by Amy Clark
The world has felt unmoored lately… loosed from its tethers, drifting, unrecognizable at times. We seek to understand events we cannot fathom, to find the meaning behind natural and man-made chaos, to go through the closed plate-glass windows of friends who are suffering too much to reach out for help. Teasing out our place in the shifting patterns of things, we return, so inevitably, to the certainty of the woods and long trails.
I returned there on Friday, September 8 to play what small part I could in the days-long trail festival that is the Superior 100, 50-miler and marathon races, put on by Rocksteady Running. This beautiful running event is one of the defining events of the Midwest trail running year, the way medieval societies marked the harvest and lit bonfires as the summer season waned.

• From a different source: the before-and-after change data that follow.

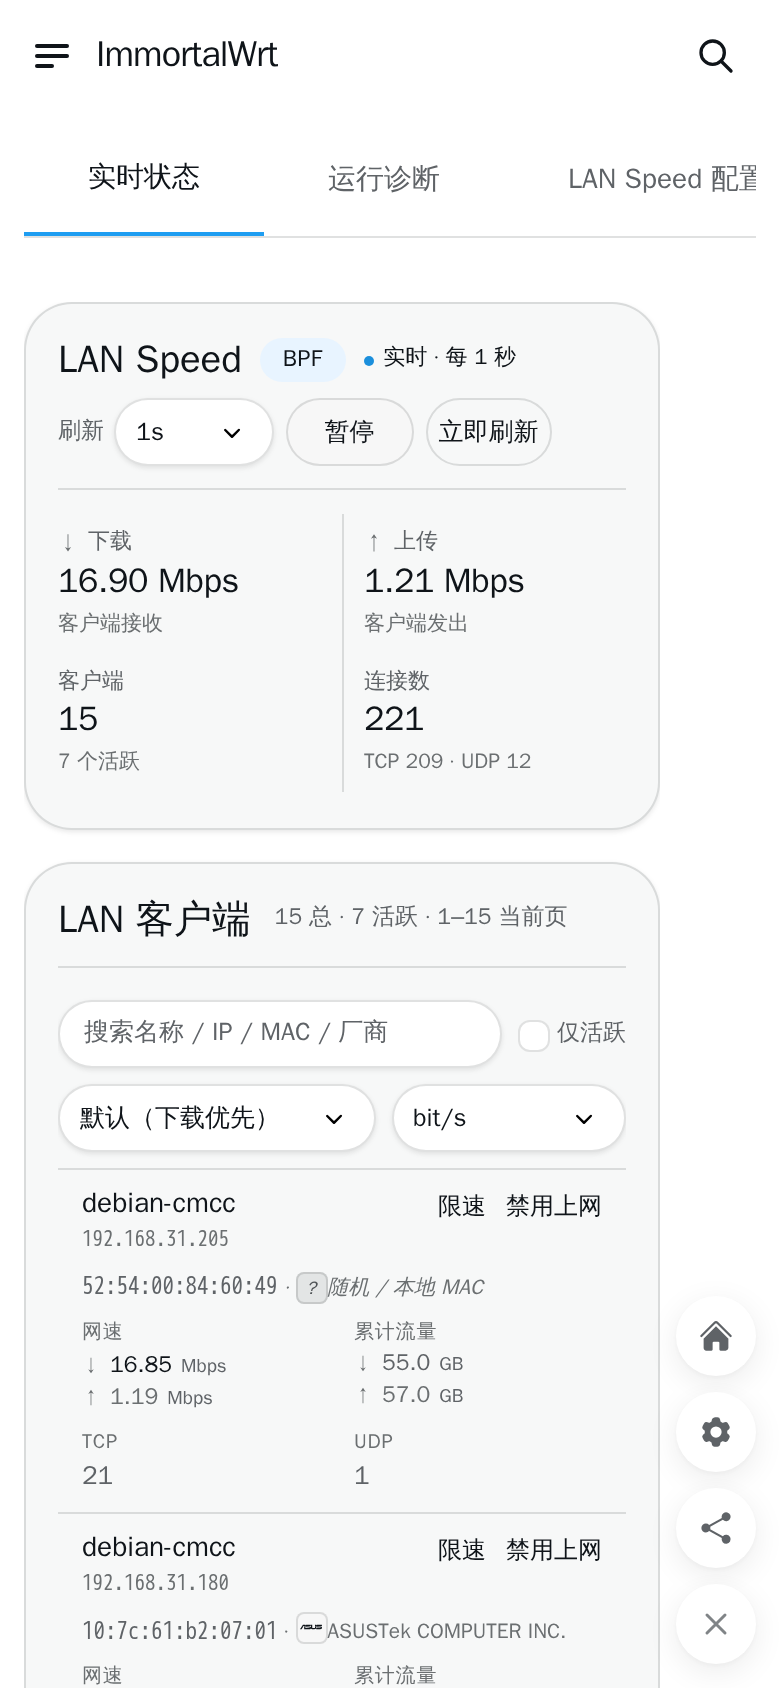
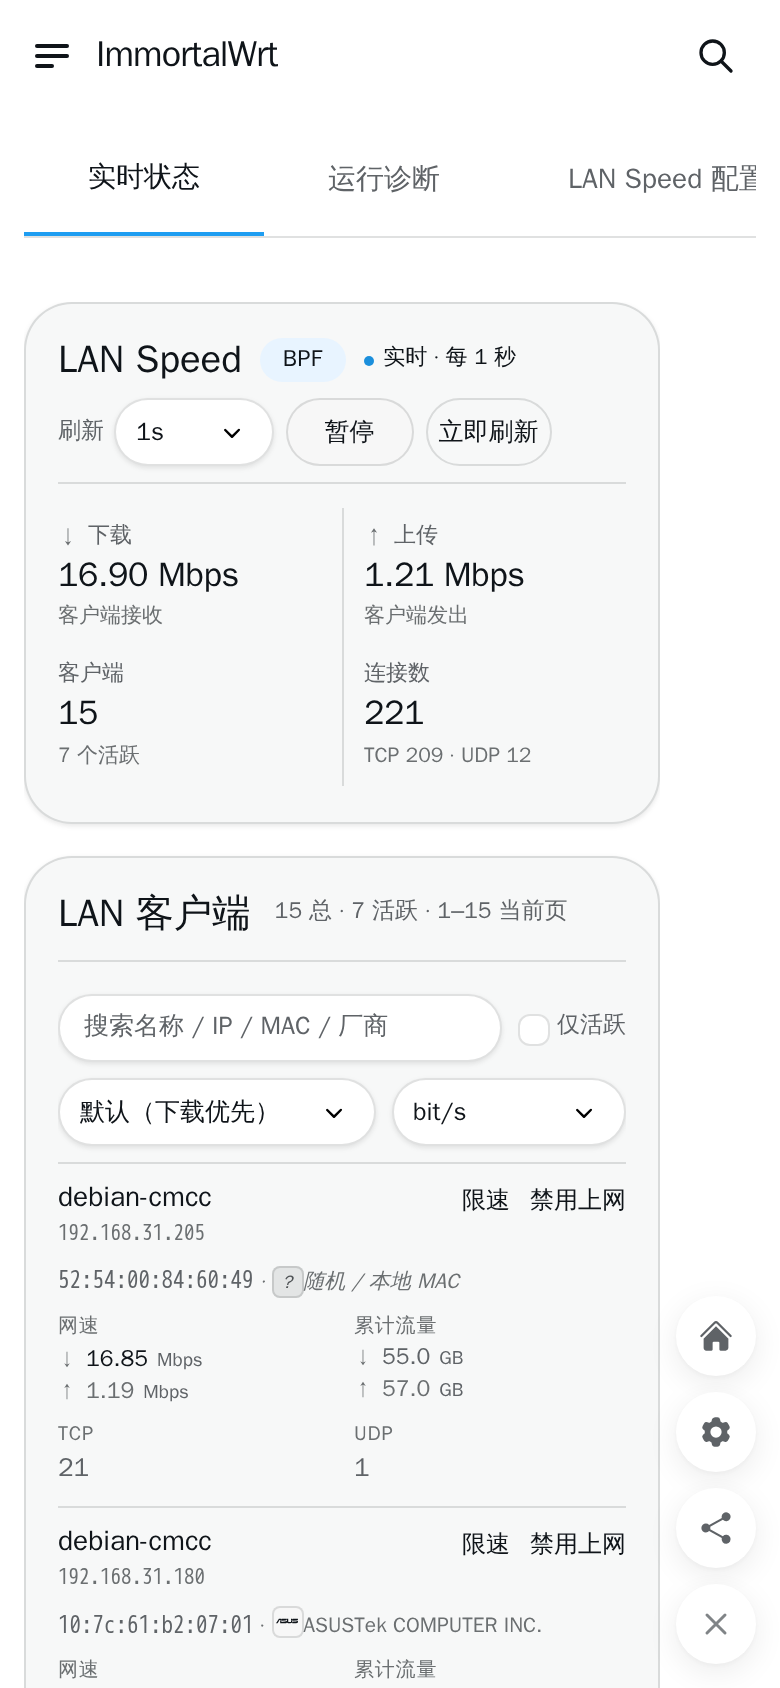
优化：统一数据页行内对齐与卡片边距

diff --git a/applications/luci-app-lanspeed/htdocs/luci-static/resources/lanspeed/statusStyleResponsive.js b/applications/luci-app-lanspeed/htdocs/luci-static/resources/lanspeed/statusStyleResponsive.js
@@ -20,7 +20,7 @@ var CARD_RULES = [
 	 * then a two-by-two block of readings so nothing is ever truncated. */
 	'.lanspeed-root .lanspeed-clients-table tbody>tr{display:grid;line-height:1.4;',
 	'  grid-template-columns:repeat(4,minmax(0,1fr));',
-	'  column-gap:12px;row-gap:8px;padding:10px 12px;',
+	'  column-gap:12px;row-gap:8px;padding:10px 0;',
 	'  border-bottom:1px solid var(--lanspeed-border)}',
 	'.lanspeed-clients-table tbody>tr:last-child{border-bottom:0}',
 	'.lanspeed-root .lanspeed-clients-table tbody td{display:block;min-width:0;padding:0;border:0;',
@@ -56,7 +56,7 @@ var CARD_RULES = [
 ].join('\n');
 
 var NARROW_RULES = [
-	'.lanspeed-root .lanspeed-clients-table tbody>tr{padding:9px 12px;row-gap:7px}',
+	'.lanspeed-root .lanspeed-clients-table tbody>tr{padding:9px 0;row-gap:7px}',
 	'.lanspeed-root .lanspeed-clients-table .lanspeed-client-rate,',
 	'.lanspeed-root .lanspeed-clients-table .lanspeed-client-total{font-size:11.5px}'
 ].join('\n');
@@ -89,7 +89,7 @@ return baseclass.extend({
 	 * instead of the tall phone block. */
 	'@container lanspeed-clients (min-width:34rem) and (max-width:' + CARD_MAX + '){',
 	'.lanspeed-root .lanspeed-clients-table tbody>tr{grid-template-columns:repeat(8,minmax(0,1fr));',
-	'  column-gap:12px;row-gap:10px;padding:12px 14px}',
+	'  column-gap:12px;row-gap:10px;padding:12px 0}',
 	'.lanspeed-root .lanspeed-clients-table td.lanspeed-client-name{grid-area:1/1/2/5}',
 	'.lanspeed-root .lanspeed-clients-table td.lanspeed-client-control{grid-area:1/5/2/9}',
 	'.lanspeed-root .lanspeed-clients-table td.lanspeed-client-mac{grid-area:2/1/3/9}',
@@ -101,7 +101,7 @@ return baseclass.extend({
 	/* Theme-scoped card tweaks: Aurora keeps its generous padding, Argon drops
 	 * its row stripe inside cards, Bootstrap strengthens the card border. */
 	'@container lanspeed-clients (max-width:' + CARD_MAX + '){',
-	'.lanspeed-theme-aurora .lanspeed-clients-table tbody>tr{padding:12px 14px}',
+	'.lanspeed-theme-aurora .lanspeed-clients-table tbody>tr{padding:12px 0}',
 	'.lanspeed-theme-argon .lanspeed-clients-table tbody>tr:nth-child(even){background:transparent}',
 	'.lanspeed-theme-bootstrap .lanspeed-clients-table tbody>tr{border-bottom-color:var(--lanspeed-border-strong)}}',
 

diff --git a/applications/luci-app-lanspeed/htdocs/luci-static/resources/lanspeed/statusStyleBase.js b/applications/luci-app-lanspeed/htdocs/luci-static/resources/lanspeed/statusStyleBase.js
@@ -22,6 +22,7 @@ var BASE_CSS = [
 	'.lanspeed-root{display:flex;flex-direction:column;gap:var(--lanspeed-page-gap);margin:0;min-width:0}',
 	'.lanspeed-root .cbi-section{font-weight:400}',
 	'.lanspeed-root>.cbi-section{padding:0;min-width:0}',
+	'.lanspeed-root .lanspeed-stats-card>.lanspeed-header{padding-bottom:8px!important}',
 	'.lanspeed-root :is(button,select,input,a):focus-visible{outline:2px solid var(--lanspeed-focus-color);',
 		'outline-offset:2px}',
 
@@ -136,6 +137,7 @@ var BASE_CSS = [
 	 * they never drift, while the name column absorbs whatever space is left. */
 	'.lanspeed-table-scroll{overflow-x:auto;overscroll-behavior-x:contain}',
 	'.lanspeed-table{width:100%;border-collapse:collapse;font-size:13px;line-height:1.35}',
+	'.lanspeed-clients-table tbody td{vertical-align:top}',
 	'.lanspeed-table :is(th,td){padding:6px 10px;text-align:left;vertical-align:middle;',
 		'border-bottom:1px solid var(--lanspeed-border)}',
 	'.lanspeed-table thead th{background:transparent;padding-top:8px;padding-bottom:8px;',
@@ -165,6 +167,14 @@ var BASE_CSS = [
 	'.lanspeed-clients-table [data-column-key="control"]{width:12%}',
 	'.lanspeed-root .lanspeed-clients-table :is(th,td):first-child{padding-left:0!important}',
 	'.lanspeed-root .lanspeed-clients-table :is(th,td):last-child{padding-right:0!important}}',
+	'@media (min-width:1600px){',
+	'.lanspeed-clients-table [data-column-key="hostname"]{width:22%}',
+	'.lanspeed-clients-table [data-column-key="mac"]{width:26%}',
+	'.lanspeed-clients-table [data-column-key="rate"]{width:15%}',
+	'.lanspeed-clients-table [data-column-key="totals"]{width:15%}',
+	'.lanspeed-clients-table [data-column-key="tcp_conns"],',
+	'.lanspeed-clients-table [data-column-key="udp_conns"]{width:5%}',
+	'.lanspeed-clients-table [data-column-key="control"]{width:12%}}',
 	'.lanspeed-clients-table thead th{position:relative}',
 	'.lanspeed-clients-table thead th[aria-sort="ascending"]::after,',
 	'.lanspeed-clients-table thead th[aria-sort="descending"]::after{content:"";position:absolute;',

From all over the heartland and beyond they came, bringing hiking poles, families, loaded tents and bandanna’d dogs. They came to embrace the pain, to confront their demons or to revel in pure, stripped-bare happiness.
I was there first at Tettagouche Aid Station to fill bottles and serve steaming broth as the afternoon shadows lengthened, when the runners hit mile 34 and the enormity of the task at hand stood immutable before them. It is a frenzy of helping, taking, replacing, producing, sometimes with barely enough time to offer the complex poetic encouragement that I feel each runner deserves. Watching them pass in and out, I was struck by the ardent devotion of the families–so attentive, so focused, so present for their runners. Newborn babies tucked into wagons, dogs on serene sentry at the trailhead, fiercely proud parents and sprinting children all waited, wrapped in anticipation, for a glimpse of their beloved Odysseus.

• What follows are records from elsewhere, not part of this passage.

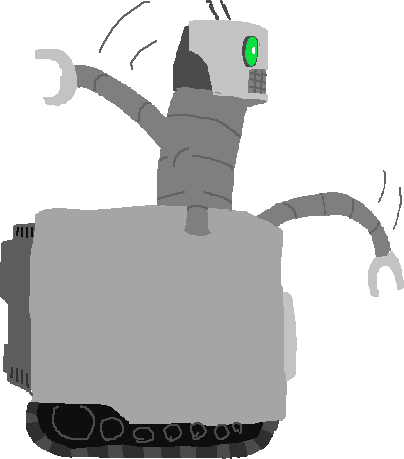
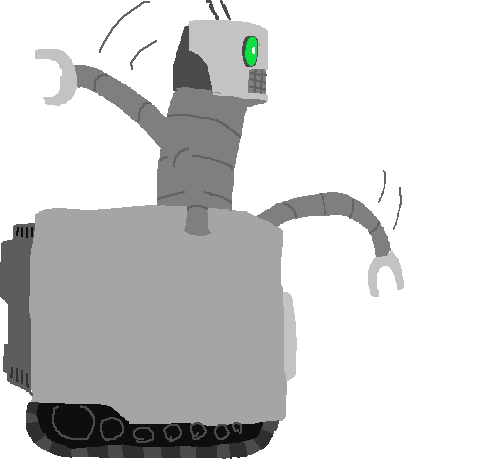
rob kastar skräp

diff --git a/carBuildGame.py b/carBuildGame.py
@@ -8,7 +8,7 @@ from dialog import robCarDialog
 #alla possitioner rob glider till
 ROB_SIDE_ENTRANCE = (0, HEIGHT/2)
 ROB_CORNER = CENTER_POS + scaledPos(160, 110)
-
+ROB_THROW_POS = CENTER_POS + scaledPos(-50, - HEIGHT / 5)
 class CarBuildGame(Game):
     def __init__(self, main, display):
         super().__init__(main, display)        
@@ -44,7 +44,11 @@ class CarBuildGame(Game):
                      "dig1": loadImage("robImages/dig1.png", RSM),
                      "dig1": loadImage("robImages/dig1.png", RSM),
                      "dig2": loadImage("robImages/dig2.png", RSM)}
-        
+        junk ={"j1":loadImage("junk/j1.png"), 
+               "j2":loadImage("junk/j2.png"),
+               "j3":loadImage("junk/j3.png"),
+               "j4":loadImage("junk/j4.png"),
+               "j5":loadImage("junk/j5.png"),}
         profiles = { "rob aah":loadImage("profiles/rob_aah.png"),
                      "rob angry1":loadImage("profiles/rob_angry1.png"),
                      "rob angry2":loadImage("profiles/rob_angry2.png"),
@@ -62,6 +66,7 @@ class CarBuildGame(Game):
                        "carpart": carpartImages,
                        "rob": robImages,
                        "profiles": profiles,
+                       "junk": junk,
                        "background1": loadImage("carFactory.png"),
                        "background2": loadImage("bg1.png"),
                        }
@@ -86,6 +91,7 @@ class CarBuildGame(Game):
         
         self.floorRect = makeRect(CENTER_POS + scaledPos(0, HEIGHT / 2), (WIDTH, 20 * GAME_SCALE))
         self.thrownItems = []
+        self.thrownJunk = []
    
     def spawnCarparts(self, pos, partType,hitboxSize):
         
@@ -104,6 +110,16 @@ class CarBuildGame(Game):
             self.carparts[partType].append(carpart)
             self.entities.append(carpart)
             self.rl3.append(carpart)
+    
+    def throwJunk(self, pos, strenght, objIndx):
+        pos = scaledPos(pos[0], pos[1])
+        object = Entity(self, pos, (2, 2), "junk")
+        object.setVelocity(strenght)
+        object.setAcceleration((0, BASE_GRAVITY / 2))
+        object.setImage("j"+str(objIndx + 1))
+        self.entities.append(object)
+        self.rl1.append(object)
+        self.thrownJunk.append(object)
     
     def spawnTrownCarpart(self, pos, strenght, partType, hitboxSize, imgidx):
         pos = scaledPos(pos[0], pos[1])
@@ -127,7 +143,7 @@ class CarBuildGame(Game):
         carpart = Dragable(self, ent.pos, ent.size, "carpart", snaprects)
         carpart.setImage(ent.imageKey)
         carpart.friction = 0.99
-        carpart.setVelocity(ent.velocity)
+        carpart.setVelocity((0, ent.velocity.y))
         carpart.setAcceleration(ent.acceleration)
         carpart.setAcceleration((0, BASE_GRAVITY))
         carpart.setCollidables([self.floorRect])
@@ -195,7 +211,7 @@ class CarBuildGame(Game):
             self.rob.setPos(CENTER_POS + scaledPos(WIDTH, - HEIGHT / 5))
             self.firstLoop = False
         
-        done = self.rob.glideToPos(CENTER_POS + scaledPos(20, - HEIGHT / 5), 3)
+        done = self.rob.glideToPos(ROB_THROW_POS)
         
         if done:
             self.firstLoop = True
@@ -208,7 +224,7 @@ class CarBuildGame(Game):
                 self.rl4.remove(self.rob)
                 self.rl1.append(self.rob)
                 self.rob.flip = True
-            self.rob.setPos(CENTER_POS + scaledPos(20, - HEIGHT / 5))
+            self.rob.setPos(ROB_THROW_POS)
             CAR_CENTER = CENTER_POS  + scaledPos(-10, +50)
             self.builtCar = [None, None, None, None, None]
             self.carparts = {"engine":[],"back":[],"front":[],"wheel":[]}
@@ -221,7 +237,7 @@ class CarBuildGame(Game):
             #self.spawnCarparts((100,100),"wheel",(50,50))
             self.firstLoop = False
             self.generalTimer = 0
-            self.spawnTrownCarpart(self.rob.pos, (0, -16), "wheel", (50, 50), 1)
+            self.spawnTrownCarpart(self.rob.pos, (randrange(-3, 4), -24), "wheel", (50, 50), 1)
             
         
         for item in self.thrownItems.copy():
@@ -233,13 +249,22 @@ class CarBuildGame(Game):
                 self.entities.remove(item)
                 self.rl3.append(carpart)
                 self.entities.append(carpart)
-
-        
+        for item in self.thrownJunk.copy():
+            if item.pos.x > WIDTH or item.pos.y > HEIGHT:
+                self.entities.remove(item)
+                self.rl1.remove(item)
+                self.thrownJunk.remove(item)
+        print(len(self.thrownJunk))
         #ska göras till en bättre animationskod sen
-        self.generalTimer = self.generalTimer + 0.20
+        
+        self.generalTimer = self.generalTimer + 0.10
         if int(self.generalTimer) % 2 == 0:
             self.rob.setImage("dig1")
-            if self.generalTimer > 20:
+            
+            if self.generalTimer > 2:
+                self.throwJunk(self.rob.pos + (randrange(-50, -40), 0), (randrange(10, 15), randrange(-8, -5)),randrange(0, 5))
+            
+                #self.spawnTrownCarpart(self.rob.pos, (randrange(-3, 4), -24), "wheel", (50, 50), 1)
                 self.generalTimer = 0
 
         elif int(self.generalTimer) % 2 == 1:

My own fearless solider was due at County Rd 6 just before sunset, the earliest time we were allowed to jump into the fray as pacers. Timothy Owata is tall and rail-thin, straight as a birch tree with the red beard and fierce will of a Viking warrior. He was fighting battles on the trail, and (not fully known to me at the time) deep hard challenges of life. They were bending but not breaking him; the Superior gods were testing him as he rose, over and over, to beat down their swords.
I wanted to do everything, be everything, take away all pain from Tim and everyone else. This was impossible of course, but my attempt would be honored, and it would not be solitary.
I left my first pacing stint to rest and recharge before the final stretch, from Oberg to the finish. Tim was now in the strong fierce hands of Jayna Tomalty, his next pacer. She is beautiful and fast, small and mighty, a frequent top female at numerous races. We had traded French phrases and exchanged armor for the next stage of the battle.
The leaders were gliding in the pearl-edged darkness, their Herculean strength smoothed to effortlessness as they crossed the line. Nothing is more impressive than seeing these relentless, exuberant beasts take the trail into their hands and bend it to their will. To place high in a Superior race is to wear a wreath of vivid laurel leaves that will never fade.
The races hummed on, the 50-milers emerging into full daylight and the marathoners embarking fresh-faced on their journey. It was finally time to head to the last aid station, Oberg. I looked up and Tim and Jayna appeared, ready to start the long march up Moose Mountain. Tim’s spirit was numb and his ankles aching, but we did not speak of stopping.
We talked through each step, as if describing a painting to someone far away who couldn’t see it. “There’s a big rock there, so you’ll want to go around to the side. Good, now pull yourself over with that branch. Excellent. You’re descending really well. You’re a 100-miler. Who does this? The badasses, that’s who. OK, watch the mud, shift your weight back, excellent.” And on and on, until, as they say in the Old Testament, it was morning and it was evening of the second day.
I thought so much about this race, and ultrarunning in general, during this section. Sometimes, in the farthest corners of our darkness, we don’t need complicated exhortations to reframe our entire life, or change our essential selves. Sometimes we just need someone to tell us where to step.
We came down the long road, lit up like an airport runway, and rounded the bend to the pool, where the finish line glowed. And then, in two strides, Tim was across. Jayna and I hung back, waiting. He still looked dazed. A medal hung from his neck, his long fingers curled around the beautiful silver buckle. “You did it,” we said quietly. “It’s done.” And I reached out for a hug.
Finally, the cold carapace of indifference and despair fell away, and Tim began to cry from joy, from exhaustion, from anguish, from triumph, from release. There would be weeks of healing ahead. But Superior had done its thing.
It had, once again, taken all of us out of our heads, out of our pain, out of diurnal stagnation, and shown us, with brutal and stunning audacity, how to be well and truly alive.